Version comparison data
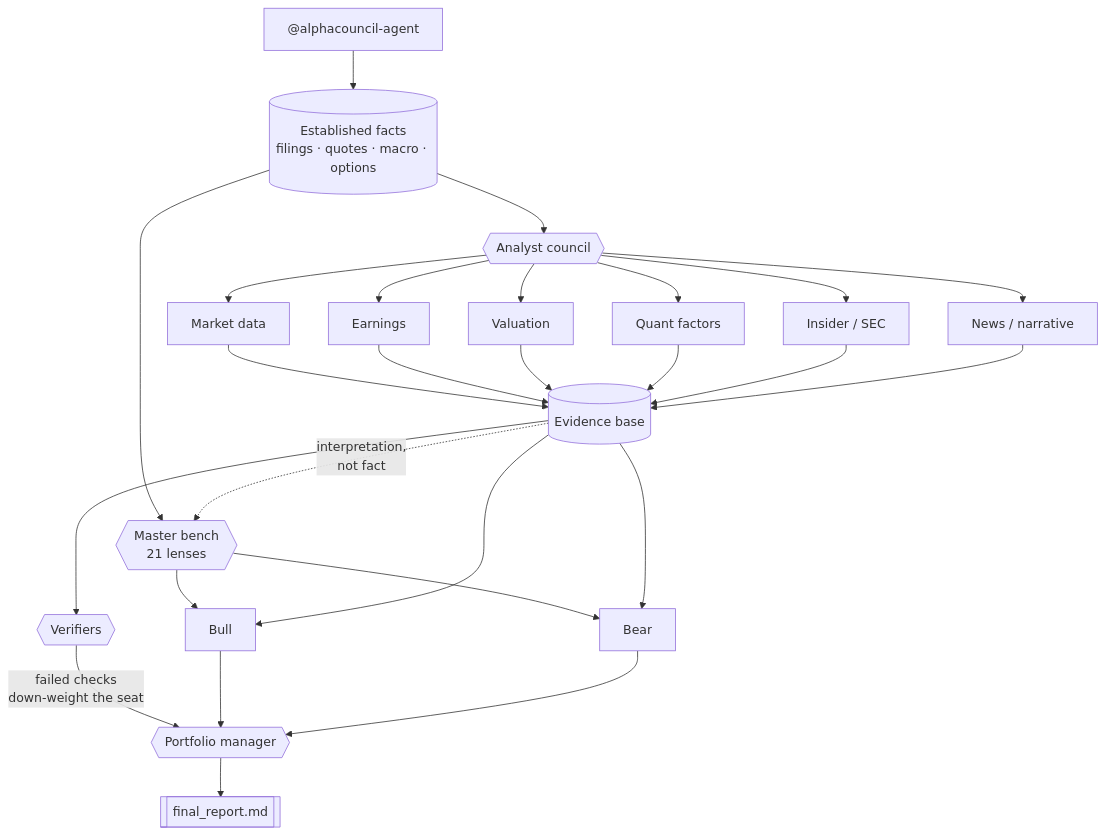
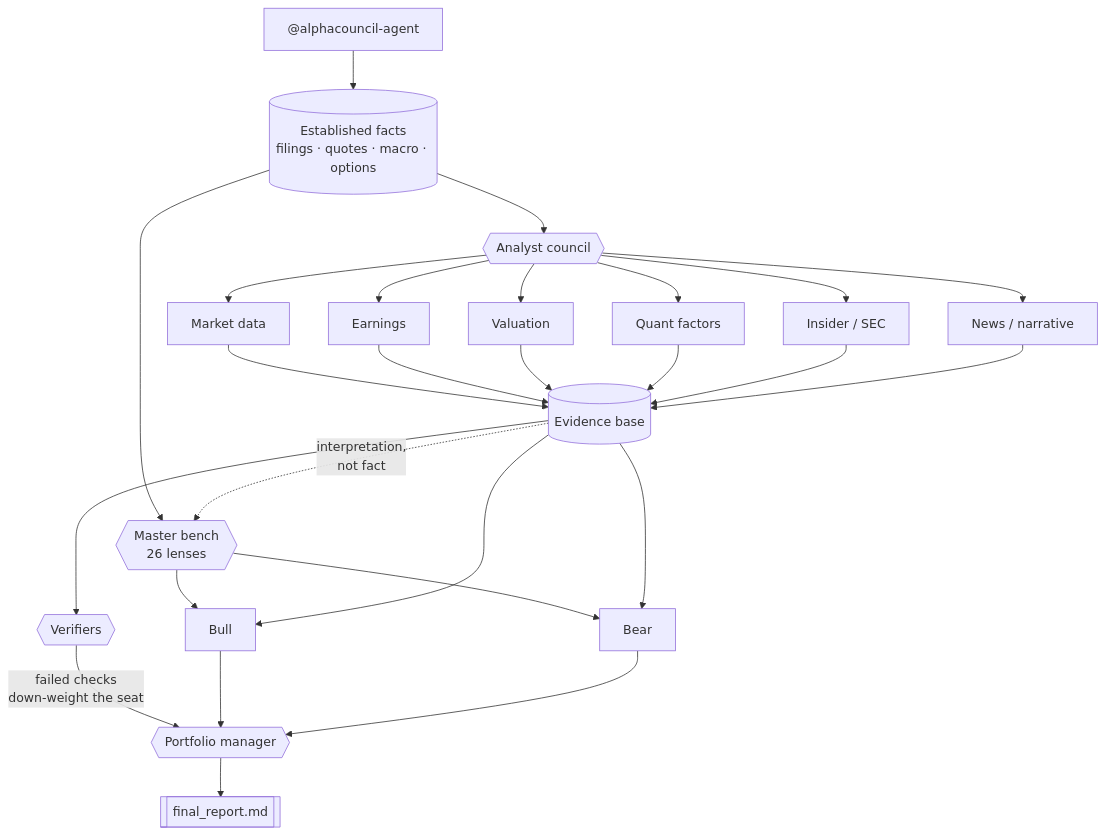
One commit to Zhao73/alphacouncil-agent changed the diagram in README.ja.md. Above: the diagram before and after it, drawn with Mermaid. The commit also changed other lines of this file and 976 other files, not shown here.

````diff
--- a/README.ja.md
+++ b/README.ja.md
@@ -190,28 +211,28 @@
 ```mermaid
 flowchart TD
     U["@alphacouncil-agent"] --> G[("Established facts<br/>filings · quotes · macro · options")]
     G --> AG{{"Analyst council"}}
-    G --> MS{{"Master bench<br/>21 lenses"}}
+    G --> MS{{"Master bench<br/>26 lenses"}}
     AG --> A1["Market data"]
     AG --> A2["Earnings"]
     AG --> A3["Valuation"]
     AG --> A4["Quant factors"]
     AG --> A5["Insider / SEC"]
     AG --> A6["News / narrative"]
     A1 --> EV[("Evidence base")]
     A2 --> EV
     A3 --> EV
     A4 --> EV
     A5 --> EV
     A6 --> EV
     EV -.->|"interpretation,<br/>not fact"| MS
     EV --> VF{{"Verifiers"}}
     VF -->|"failed checks<br/>down-weight the seat"| PM
     MS --> BULL["Bull"]
     MS --> BEAR["Bear"]
     EV --> BULL
     EV --> BEAR
     BULL --> PM{{"Portfolio manager"}}
     BEAR --> PM
     PM --> R[["final_report.md"]]
 ```
````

» **WORK INSTRUCTION**
Each line of the entries holding the string "README" should be found and copied.

» **RESULT BELOW**
One commit to Zhao73/alphacouncil-agent changed the diagram in README.ja.md. Above: the diagram before and after it, drawn with Mermaid. The commit also changed other lines of this file and 976 other files, not shown here.
--- a/README.ja.md
+++ b/README.ja.md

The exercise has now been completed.